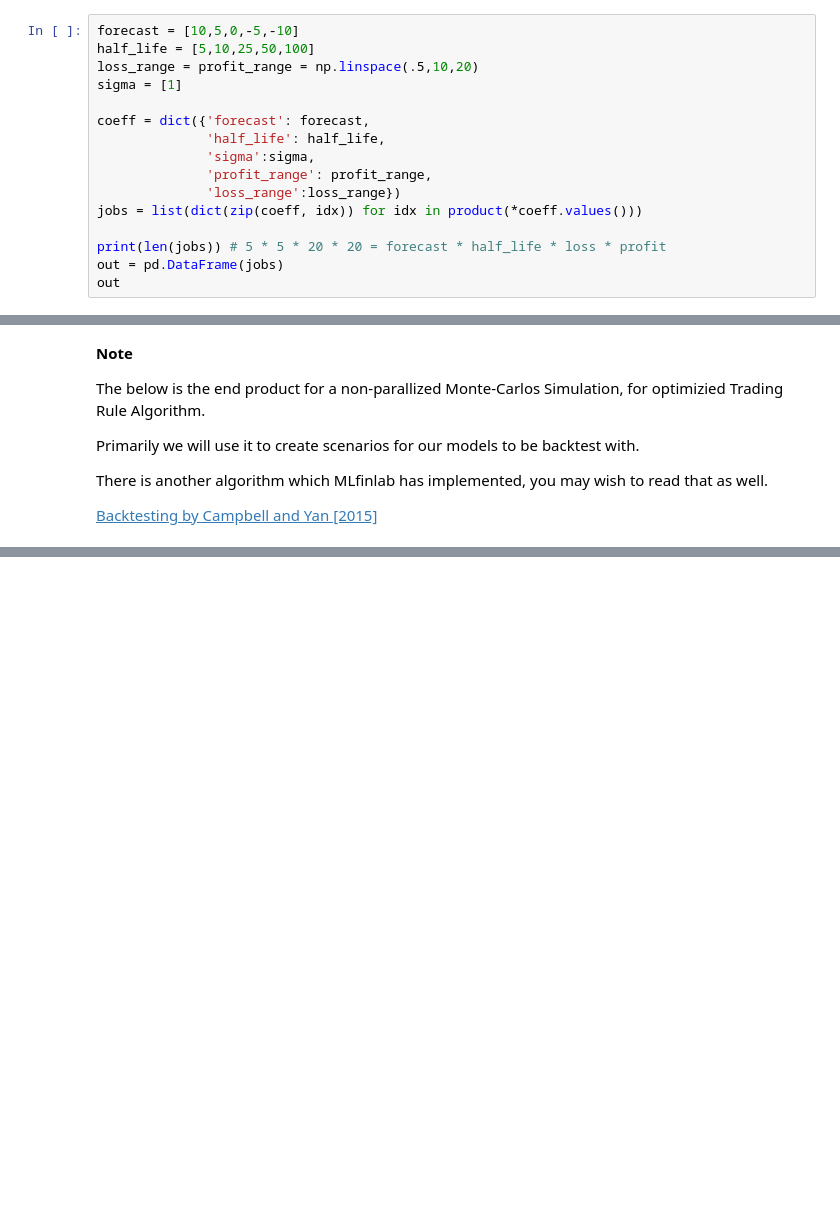
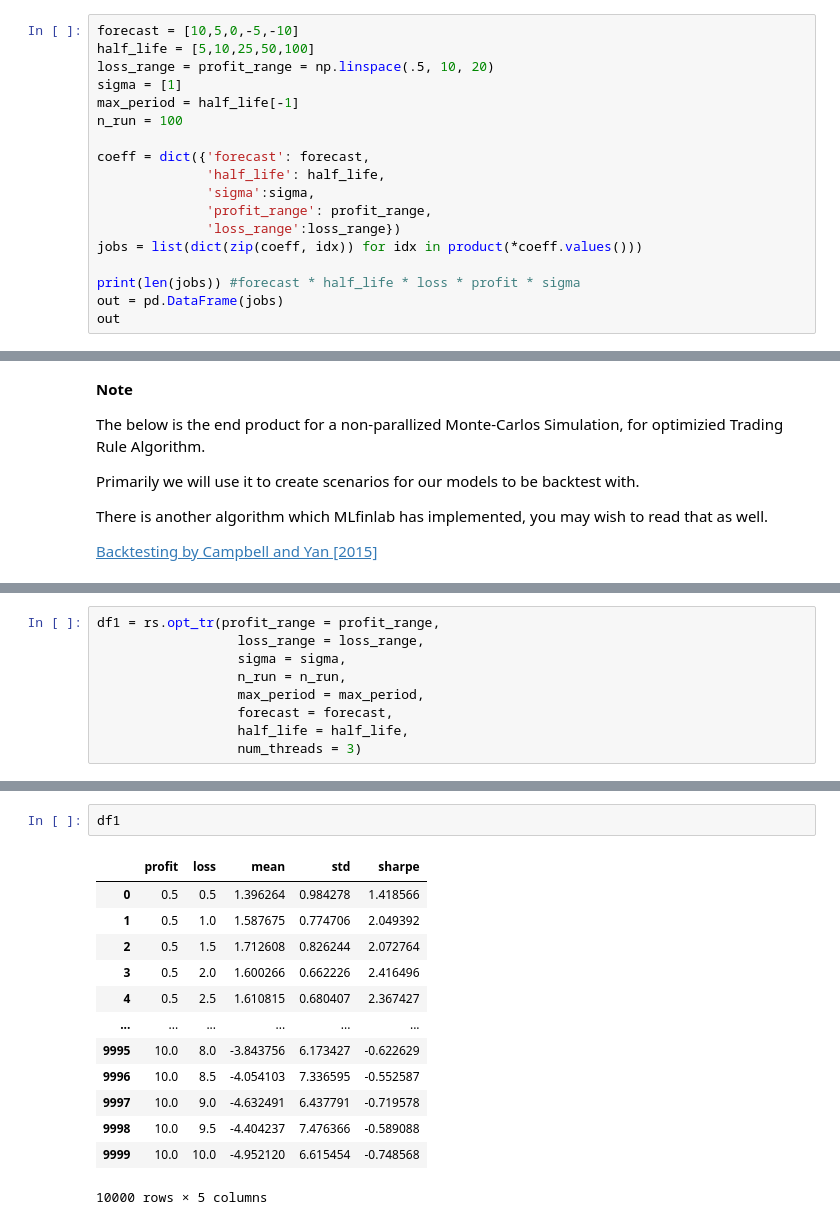
Before and after one commit to boyboi86/AFML, a Jupyter notebook: AFML 13.1.ipynb, the cells around one changed output, grey strips where cells are left out. Saved outputs shown, nothing was run; the diff lists cells and outputs as text; blank space fills up the shorter version.

```diff
--- a/AFML 13.1.ipynb
+++ b/AFML 13.1.ipynb
@@ -75,8 +74,10 @@ Given the parameters below. It should look like the below.
 # %%
 forecast = [10,5,0,-5,-10]
 half_life = [5,10,25,50,100]
-loss_range = profit_range = np.linspace(.5,10,20)
+loss_range = profit_range = np.linspace(.5, 10, 20)
 sigma = [1]
+max_period = half_life[-1]
+n_run = 100
 
 coeff = dict({'forecast': forecast,
               'half_life': half_life,
@@ -85,7 +86,7 @@ coeff = dict({'forecast': forecast,
               'loss_range':loss_range})
 jobs = list(dict(zip(coeff, idx)) for idx in product(*coeff.values()))
 
-print(len(jobs)) # 5 * 5 * 20 * 20 = forecast * half_life * loss * profit
+print(len(jobs)) #forecast * half_life * loss * profit * sigma
 out = pd.DataFrame(jobs)
 out
 # %% [output]
@@ -238,0 +245,9 @@ len(df)
+# %%
+df1 = rs.opt_tr(profit_range = profit_range,
+                  loss_range = loss_range,
+                  sigma = sigma,
+                  n_run = n_run,
+                  max_period = max_period,
+                  forecast = forecast,
+                  half_life = half_life,
+                  num_threads = 3)
@@ -238,0 +306,16 @@ len(df)
+# %%
+df1
+# %% [output]
+|  | profit | loss | mean | std | sharpe |
+| 0 | 0.5 | 0.5 | 1.396264 | 0.984278 | 1.418566 |
+| 1 | 0.5 | 1.0 | 1.587675 | 0.774706 | 2.049392 |
+| 2 | 0.5 | 1.5 | 1.712608 | 0.826244 | 2.072764 |
+| 3 | 0.5 | 2.0 | 1.600266 | 0.662226 | 2.416496 |
+| 4 | 0.5 | 2.5 | 1.610815 | 0.680407 | 2.367427 |
+| ... | ... | ... | ... | ... | ... |
+| 9995 | 10.0 | 8.0 | -3.843756 | 6.173427 | -0.622629 |
+| 9996 | 10.0 | 8.5 | -4.054103 | 7.336595 | -0.552587 |
+| 9997 | 10.0 | 9.0 | -4.632491 | 6.437791 | -0.719578 |
+| 9998 | 10.0 | 9.5 | -4.404237 | 7.476366 | -0.589088 |
+| 9999 | 10.0 | 10.0 | -4.952120 | 6.615454 | -0.748568 |
+10000 rows × 5 columns
```
Also changed, not shown: parts of 9 cells of this notebook.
-----
• **Task objective**
Output the entries above exactly, without their pictures.

• **Problem solution**
Before and after one commit to boyboi86/AFML, a Jupyter notebook: AFML 13.1.ipynb, the cells around one changed output, grey strips where cells are left out. Saved outputs shown, nothing was run; the diff lists cells and outputs as text; blank space fills up the shorter version.

```diff
--- a/AFML 13.1.ipynb
+++ b/AFML 13.1.ipynb
@@ -75,8 +74,10 @@ Given the parameters below. It should look like the below.
 # %%
 forecast = [10,5,0,-5,-10]
 half_life = [5,10,25,50,100]
-loss_range = profit_range = np.linspace(.5,10,20)
+loss_range = profit_range = np.linspace(.5, 10, 20)
 sigma = [1]
+max_period = half_life[-1]
+n_run = 100
 
 coeff = dict({'forecast': forecast,
               'half_life': half_life,
@@ -85,7 +86,7 @@ coeff = dict({'forecast': forecast,
               'loss_range':loss_range})
 jobs = list(dict(zip(coeff, idx)) for idx in product(*coeff.values()))
 
-print(len(jobs)) # 5 * 5 * 20 * 20 = forecast * half_life * loss * profit
+print(len(jobs)) #forecast * half_life * loss * profit * sigma
 out = pd.DataFrame(jobs)
 out
 # %% [output]
@@ -238,0 +245,9 @@ len(df)
+# %%
+df1 = rs.opt_tr(profit_range = profit_range,
+                  loss_range = loss_range,
+                  sigma = sigma,
+                  n_run = n_run,
+                  max_period = max_period,
+                  forecast = forecast,
+                  half_life = half_life,
+                  num_threads = 3)
@@ -238,0 +306,16 @@ len(df)
+# %%
+df1
+# %% [output]
+|  | profit | loss | mean | std | sharpe |
+| 0 | 0.5 | 0.5 | 1.396264 | 0.984278 | 1.418566 |
+| 1 | 0.5 | 1.0 | 1.587675 | 0.774706 | 2.049392 |
+| 2 | 0.5 | 1.5 | 1.712608 | 0.826244 | 2.072764 |
+| 3 | 0.5 | 2.0 | 1.600266 | 0.662226 | 2.416496 |
+| 4 | 0.5 | 2.5 | 1.610815 | 0.680407 | 2.367427 |
+| ... | ... | ... | ... | ... | ... |
+| 9995 | 10.0 | 8.0 | -3.843756 | 6.173427 | -0.622629 |
+| 9996 | 10.0 | 8.5 | -4.054103 | 7.336595 | -0.552587 |
+| 9997 | 10.0 | 9.0 | -4.632491 | 6.437791 | -0.719578 |
+| 9998 | 10.0 | 9.5 | -4.404237 | 7.476366 | -0.589088 |
+| 9999 | 10.0 | 10.0 | -4.952120 | 6.615454 | -0.748568 |
+10000 rows × 5 columns
```
Also changed, not shown: parts of 9 cells of this notebook.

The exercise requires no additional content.